### [Instructions for the task]
Select, from the material below, each line with "hausse" in it.

### [Source data]

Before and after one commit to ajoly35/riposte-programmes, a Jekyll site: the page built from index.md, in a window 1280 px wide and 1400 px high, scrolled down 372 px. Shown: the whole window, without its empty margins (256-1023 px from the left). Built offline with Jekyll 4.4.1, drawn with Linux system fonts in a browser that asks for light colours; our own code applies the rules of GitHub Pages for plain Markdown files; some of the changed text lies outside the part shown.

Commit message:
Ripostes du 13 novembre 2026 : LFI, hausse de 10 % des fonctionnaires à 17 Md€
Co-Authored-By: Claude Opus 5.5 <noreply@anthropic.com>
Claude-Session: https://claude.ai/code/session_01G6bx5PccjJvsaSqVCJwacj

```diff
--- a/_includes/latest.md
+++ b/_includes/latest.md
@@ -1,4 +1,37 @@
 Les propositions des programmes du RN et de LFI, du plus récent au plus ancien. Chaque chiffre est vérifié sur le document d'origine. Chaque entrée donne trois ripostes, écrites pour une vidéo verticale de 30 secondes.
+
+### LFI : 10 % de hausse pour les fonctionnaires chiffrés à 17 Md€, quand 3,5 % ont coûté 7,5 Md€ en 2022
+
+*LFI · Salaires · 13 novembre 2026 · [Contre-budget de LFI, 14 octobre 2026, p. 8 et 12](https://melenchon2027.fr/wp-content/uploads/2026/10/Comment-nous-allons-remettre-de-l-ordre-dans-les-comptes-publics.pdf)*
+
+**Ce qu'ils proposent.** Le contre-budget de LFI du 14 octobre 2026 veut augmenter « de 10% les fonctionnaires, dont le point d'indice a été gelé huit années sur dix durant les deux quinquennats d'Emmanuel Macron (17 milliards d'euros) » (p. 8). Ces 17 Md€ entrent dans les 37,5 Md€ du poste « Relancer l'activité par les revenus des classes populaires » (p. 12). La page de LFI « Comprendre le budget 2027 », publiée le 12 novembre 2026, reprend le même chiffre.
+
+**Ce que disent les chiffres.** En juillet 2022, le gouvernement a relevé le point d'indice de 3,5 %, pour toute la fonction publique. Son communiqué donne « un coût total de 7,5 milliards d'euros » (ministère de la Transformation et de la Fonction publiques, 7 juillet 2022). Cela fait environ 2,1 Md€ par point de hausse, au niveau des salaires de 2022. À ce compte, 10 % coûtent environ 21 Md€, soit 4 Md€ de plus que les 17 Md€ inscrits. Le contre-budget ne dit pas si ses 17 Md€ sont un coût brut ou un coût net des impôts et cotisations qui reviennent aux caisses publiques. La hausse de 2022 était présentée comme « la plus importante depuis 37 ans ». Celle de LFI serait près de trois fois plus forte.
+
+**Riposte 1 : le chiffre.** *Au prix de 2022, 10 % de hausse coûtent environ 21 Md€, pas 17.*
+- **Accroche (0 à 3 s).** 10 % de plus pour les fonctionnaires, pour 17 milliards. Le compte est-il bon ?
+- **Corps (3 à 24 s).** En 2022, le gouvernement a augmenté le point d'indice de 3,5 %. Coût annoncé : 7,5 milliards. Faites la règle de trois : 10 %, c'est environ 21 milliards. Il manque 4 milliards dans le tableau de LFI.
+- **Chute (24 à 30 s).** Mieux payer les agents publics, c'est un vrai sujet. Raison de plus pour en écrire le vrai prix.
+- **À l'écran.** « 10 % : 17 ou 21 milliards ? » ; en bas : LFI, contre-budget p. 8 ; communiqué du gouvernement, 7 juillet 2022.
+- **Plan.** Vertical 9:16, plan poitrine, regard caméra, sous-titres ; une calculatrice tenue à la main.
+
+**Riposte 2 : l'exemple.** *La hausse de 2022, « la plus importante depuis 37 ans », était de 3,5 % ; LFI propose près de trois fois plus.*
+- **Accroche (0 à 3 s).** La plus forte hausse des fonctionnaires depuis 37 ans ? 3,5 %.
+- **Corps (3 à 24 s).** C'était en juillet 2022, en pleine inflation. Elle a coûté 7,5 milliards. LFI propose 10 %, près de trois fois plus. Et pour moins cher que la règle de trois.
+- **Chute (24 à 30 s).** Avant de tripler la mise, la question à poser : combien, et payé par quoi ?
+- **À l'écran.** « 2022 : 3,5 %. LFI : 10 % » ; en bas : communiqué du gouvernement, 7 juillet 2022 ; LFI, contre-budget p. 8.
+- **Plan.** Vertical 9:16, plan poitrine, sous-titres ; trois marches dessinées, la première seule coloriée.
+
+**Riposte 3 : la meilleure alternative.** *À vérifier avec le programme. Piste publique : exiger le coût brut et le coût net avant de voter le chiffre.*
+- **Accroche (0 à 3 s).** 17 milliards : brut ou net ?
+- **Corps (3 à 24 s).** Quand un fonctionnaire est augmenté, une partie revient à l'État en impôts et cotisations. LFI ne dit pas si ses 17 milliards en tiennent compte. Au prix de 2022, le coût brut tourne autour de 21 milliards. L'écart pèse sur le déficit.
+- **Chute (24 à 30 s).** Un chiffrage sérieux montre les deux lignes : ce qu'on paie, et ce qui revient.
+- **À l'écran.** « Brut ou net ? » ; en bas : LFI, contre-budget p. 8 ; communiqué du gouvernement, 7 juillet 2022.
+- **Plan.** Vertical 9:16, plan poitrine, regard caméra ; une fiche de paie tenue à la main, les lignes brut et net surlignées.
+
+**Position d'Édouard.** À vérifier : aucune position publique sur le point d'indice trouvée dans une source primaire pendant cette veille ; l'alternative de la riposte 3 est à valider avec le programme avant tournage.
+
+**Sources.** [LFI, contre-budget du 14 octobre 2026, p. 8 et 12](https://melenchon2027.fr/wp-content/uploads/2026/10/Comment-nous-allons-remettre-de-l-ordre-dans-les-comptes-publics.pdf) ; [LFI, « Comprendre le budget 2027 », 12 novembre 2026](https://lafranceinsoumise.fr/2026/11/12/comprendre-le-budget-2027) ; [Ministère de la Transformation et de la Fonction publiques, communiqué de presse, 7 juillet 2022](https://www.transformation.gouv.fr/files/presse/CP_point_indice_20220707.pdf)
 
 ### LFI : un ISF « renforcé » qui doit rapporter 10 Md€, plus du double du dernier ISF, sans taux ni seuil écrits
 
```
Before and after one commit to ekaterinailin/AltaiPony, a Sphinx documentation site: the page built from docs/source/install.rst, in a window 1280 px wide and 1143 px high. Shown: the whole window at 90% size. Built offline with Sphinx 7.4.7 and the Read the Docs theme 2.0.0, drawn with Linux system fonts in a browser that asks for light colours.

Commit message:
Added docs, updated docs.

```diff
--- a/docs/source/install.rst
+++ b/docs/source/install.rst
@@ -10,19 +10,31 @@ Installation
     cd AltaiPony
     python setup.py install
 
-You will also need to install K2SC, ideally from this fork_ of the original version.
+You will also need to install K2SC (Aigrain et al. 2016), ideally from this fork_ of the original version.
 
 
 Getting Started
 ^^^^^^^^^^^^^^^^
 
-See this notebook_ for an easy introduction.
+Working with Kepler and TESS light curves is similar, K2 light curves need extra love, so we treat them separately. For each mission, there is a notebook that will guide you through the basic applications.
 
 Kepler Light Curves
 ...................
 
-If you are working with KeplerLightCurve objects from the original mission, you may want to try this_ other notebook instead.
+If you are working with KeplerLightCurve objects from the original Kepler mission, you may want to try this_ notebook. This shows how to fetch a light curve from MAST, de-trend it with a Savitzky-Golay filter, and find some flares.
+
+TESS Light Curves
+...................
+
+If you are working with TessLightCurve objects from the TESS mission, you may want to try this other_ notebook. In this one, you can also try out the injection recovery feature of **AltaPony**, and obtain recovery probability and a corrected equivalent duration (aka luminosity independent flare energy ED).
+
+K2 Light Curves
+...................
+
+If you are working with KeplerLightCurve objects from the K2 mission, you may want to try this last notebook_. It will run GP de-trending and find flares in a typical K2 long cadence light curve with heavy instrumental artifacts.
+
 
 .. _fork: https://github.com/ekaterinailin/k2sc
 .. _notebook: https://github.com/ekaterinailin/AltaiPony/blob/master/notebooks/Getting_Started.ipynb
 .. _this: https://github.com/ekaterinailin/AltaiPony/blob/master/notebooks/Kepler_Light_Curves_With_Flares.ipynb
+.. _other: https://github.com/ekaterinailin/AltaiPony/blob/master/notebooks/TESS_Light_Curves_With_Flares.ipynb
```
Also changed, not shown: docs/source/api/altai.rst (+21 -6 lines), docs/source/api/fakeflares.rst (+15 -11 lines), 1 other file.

### [Answer for this exercise]
Ripostes du 13 novembre 2026 : LFI, hausse de 10 % des fonctionnaires à 17 Md€
+### LFI : 10 % de hausse pour les fonctionnaires chiffrés à 17 Md€, quand 3,5 % ont coûté 7,5 Md€ en 2022
+**Ce que disent les chiffres.** En juillet 2022, le gouvernement a relevé le point d'indice de 3,5 %, pour toute la fonction publique. Son communiqué donne « un coût total de 7,5 milliards d'euros » (ministère de la Transformation et de la Fonction publiques, 7 juillet 2022). Cela fait environ 2,1 Md€ par point de hausse, au niveau des salaires de 2022. À ce compte, 10 % coûtent environ 21 Md€, soit 4 Md€ de plus que les 17 Md€ inscrits. Le contre-budget ne dit pas si ses 17 Md€ sont un coût brut ou un coût net des impôts et cotisations qui reviennent aux caisses publiques. La hausse de 2022 était présentée comme « la plus importante depuis 37 ans ». Celle de LFI serait près de trois fois plus forte.
+**Riposte 1 : le chiffre.** *Au prix de 2022, 10 % de hausse coûtent environ 21 Md€, pas 17.*
+**Riposte 2 : l'exemple.** *La hausse de 2022, « la plus importante depuis 37 ans », était de 3,5 % ; LFI propose près de trois fois plus.*
+- **Accroche (0 à 3 s).** La plus forte hausse des fonctionnaires depuis 37 ans ? 3,5 %.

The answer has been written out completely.